You can’t Piif a Punch
Well, what was going on was an elder brother annoying a younger sister. The elder was throwing stuff at the younger;
“Don’t ‘piif’ stuff at me, Byron!” She would yell, several times and of varying pitches.
“Stop ‘piif’ing stuff at me Byron.”
So he stopped throwing physical objects, and started air punching close to her face. And he sacastically asked “Can I ‘piif’ this?”, still getting the punches as close to her face as possible.
“You can’t ‘piif’ a punch!”
That was where I interjected, echoing my sisters statement. Byron walked into my room, telling me that it wasn’t a real word.
It isn’t really a word. If I was to search the Oxford Dictionary, or M-W.com I would find no results at all. Instead it is slang – and I would say native to Australia. I would say that because we always have stupid words in our vocabulary that could only come from Australia.
The word ‘piif’(incorrect spelling, I just liked the look of it when I spelt it wrong), or ‘piff’ is to throw an object at high velocity, ie a ball at someones body.
To use the word in a sentence, ‘I was walking away and you piifed the ball at my leg.’
It is not really a word, and I am completly unsure from whence it came, but it has defiantly hung around. Through many games of brandy, or sibling fights and will remain around in the Australian vocabulary for many many years.
The discussion went on because Byron was positive that it wasn’t a real word, because it’s usage in “You can’t ‘piif’ a punch” showed it up. Which is true, it is not a real word, but it exists as slang in relation to throwing an object. ‘Piif’ is a verb. Punch is a noun and a verb.
And just so you know, you can ‘piif’ a punch, but if you say it you sound like a moron.
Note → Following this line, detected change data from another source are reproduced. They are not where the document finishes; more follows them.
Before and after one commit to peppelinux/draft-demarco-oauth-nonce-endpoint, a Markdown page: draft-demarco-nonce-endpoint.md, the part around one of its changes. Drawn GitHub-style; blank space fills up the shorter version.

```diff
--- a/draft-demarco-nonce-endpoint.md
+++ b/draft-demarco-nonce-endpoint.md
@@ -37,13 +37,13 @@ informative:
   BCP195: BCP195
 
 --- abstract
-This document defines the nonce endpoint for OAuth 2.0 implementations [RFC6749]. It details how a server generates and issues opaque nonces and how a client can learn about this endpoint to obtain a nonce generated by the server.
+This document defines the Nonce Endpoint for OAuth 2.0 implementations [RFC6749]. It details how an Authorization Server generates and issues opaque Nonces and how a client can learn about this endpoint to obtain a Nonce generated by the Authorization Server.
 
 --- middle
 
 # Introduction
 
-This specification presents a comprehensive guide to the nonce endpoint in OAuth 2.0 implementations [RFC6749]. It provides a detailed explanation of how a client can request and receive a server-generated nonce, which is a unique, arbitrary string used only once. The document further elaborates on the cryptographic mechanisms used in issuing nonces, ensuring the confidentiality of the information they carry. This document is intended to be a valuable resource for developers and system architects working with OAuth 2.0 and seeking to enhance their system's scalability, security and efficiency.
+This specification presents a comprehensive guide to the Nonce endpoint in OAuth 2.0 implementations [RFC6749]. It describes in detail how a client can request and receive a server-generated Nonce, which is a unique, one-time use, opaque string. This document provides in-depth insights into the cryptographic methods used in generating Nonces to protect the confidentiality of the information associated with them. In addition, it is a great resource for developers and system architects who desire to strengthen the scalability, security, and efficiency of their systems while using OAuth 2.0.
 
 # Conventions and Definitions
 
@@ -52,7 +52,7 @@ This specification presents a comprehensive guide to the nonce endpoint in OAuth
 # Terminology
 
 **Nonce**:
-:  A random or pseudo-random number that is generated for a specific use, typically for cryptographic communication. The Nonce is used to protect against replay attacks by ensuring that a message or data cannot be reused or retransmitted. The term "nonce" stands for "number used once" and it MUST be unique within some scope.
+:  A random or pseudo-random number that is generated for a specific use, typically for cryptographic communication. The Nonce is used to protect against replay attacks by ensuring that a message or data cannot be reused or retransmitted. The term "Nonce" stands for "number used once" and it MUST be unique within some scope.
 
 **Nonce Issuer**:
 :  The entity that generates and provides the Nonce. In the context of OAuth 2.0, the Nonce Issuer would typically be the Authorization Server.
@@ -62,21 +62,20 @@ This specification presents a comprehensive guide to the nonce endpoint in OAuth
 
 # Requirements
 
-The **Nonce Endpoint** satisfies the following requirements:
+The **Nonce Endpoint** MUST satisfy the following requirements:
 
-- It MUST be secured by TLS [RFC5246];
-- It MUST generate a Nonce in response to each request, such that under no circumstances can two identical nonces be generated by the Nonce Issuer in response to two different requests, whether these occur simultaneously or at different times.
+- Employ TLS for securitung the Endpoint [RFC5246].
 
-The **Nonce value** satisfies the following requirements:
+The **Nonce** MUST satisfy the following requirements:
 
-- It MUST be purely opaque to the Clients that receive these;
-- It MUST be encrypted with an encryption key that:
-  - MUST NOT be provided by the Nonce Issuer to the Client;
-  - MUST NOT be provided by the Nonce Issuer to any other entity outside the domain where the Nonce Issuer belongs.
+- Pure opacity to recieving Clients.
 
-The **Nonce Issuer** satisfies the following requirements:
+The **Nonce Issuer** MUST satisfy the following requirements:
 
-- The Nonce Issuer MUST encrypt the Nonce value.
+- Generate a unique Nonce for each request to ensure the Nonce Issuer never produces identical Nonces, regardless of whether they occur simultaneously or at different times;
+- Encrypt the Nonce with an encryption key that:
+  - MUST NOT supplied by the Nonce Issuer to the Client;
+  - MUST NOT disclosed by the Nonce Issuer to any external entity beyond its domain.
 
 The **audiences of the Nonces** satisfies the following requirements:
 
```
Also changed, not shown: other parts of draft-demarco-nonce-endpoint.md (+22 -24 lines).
I was doing some research, and it seems that brandy is an Australian game, I thought it would be more global. I wonder what people from other countries play during lunch time at school?